Entries provided: Begin

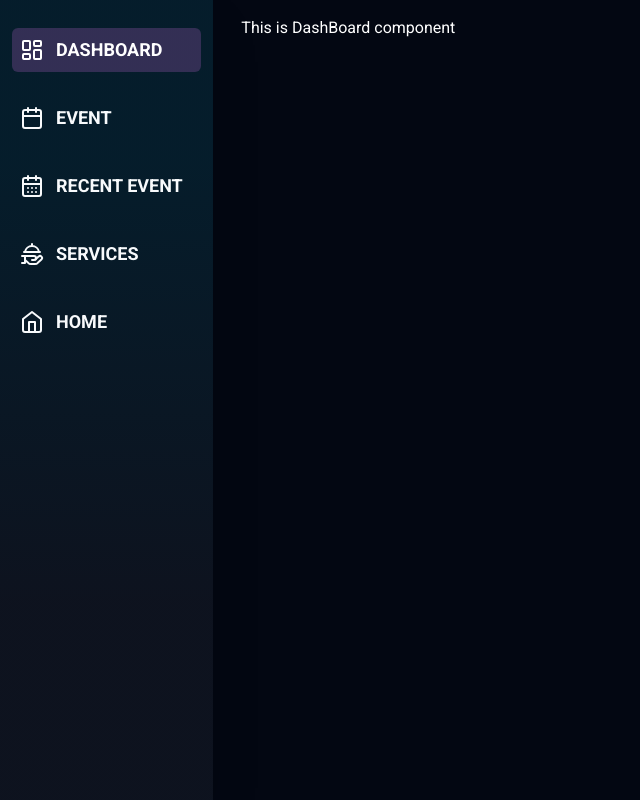
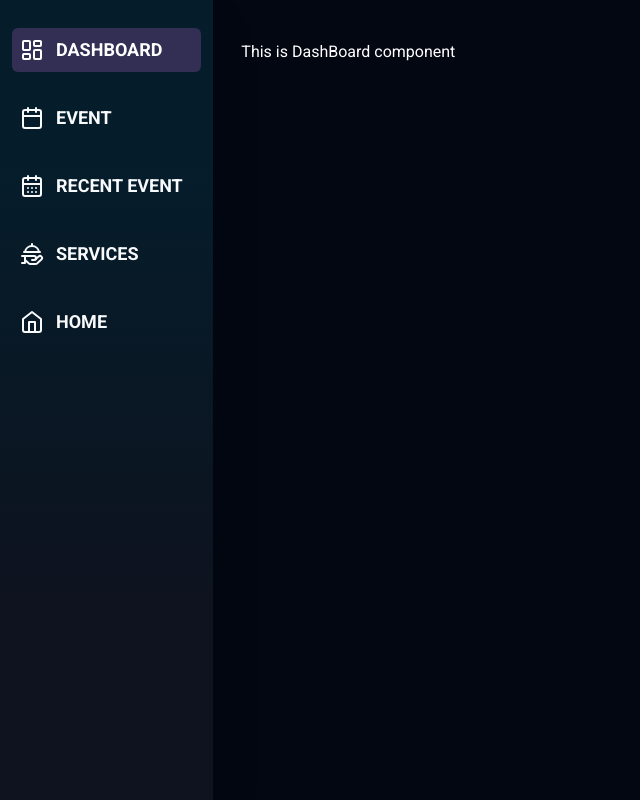
Before and after one commit to Abdullah149081/event-management-client, a React (Vite) app: page /dashBoard/event in a window 1280 px wide. Shown: the whole page, without its empty margins (0-640 px from the left). Built offline with nearby package versions, Linux system fonts and the light colour scheme; no server answers; what tailwindcss-animated would draw is missing.

Commit message:
Update margin top in DashBoardLayout

```diff
--- a/src/components/layout/DashBoardLayout.tsx
+++ b/src/components/layout/DashBoardLayout.tsx
@@ -5,7 +5,7 @@ const DashBoardLayout = () => {
   return (
     <div className="grid grid-cols-12 space-x-7 bg-gray-950 text-white ">
       <Sidebar />
-      <div className="col-span-10 mt-4">
+      <div className="col-span-10 mt-10">
         <Outlet />
       </div>
     </div>
```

Entries provided: End

Work required »
All lines above that include the word "className" must be copied into the answer.

Response area »
     <div className="grid grid-cols-12 space-x-7 bg-gray-950 text-white ">
-      <div className="col-span-10 mt-4">
+      <div className="col-span-10 mt-10">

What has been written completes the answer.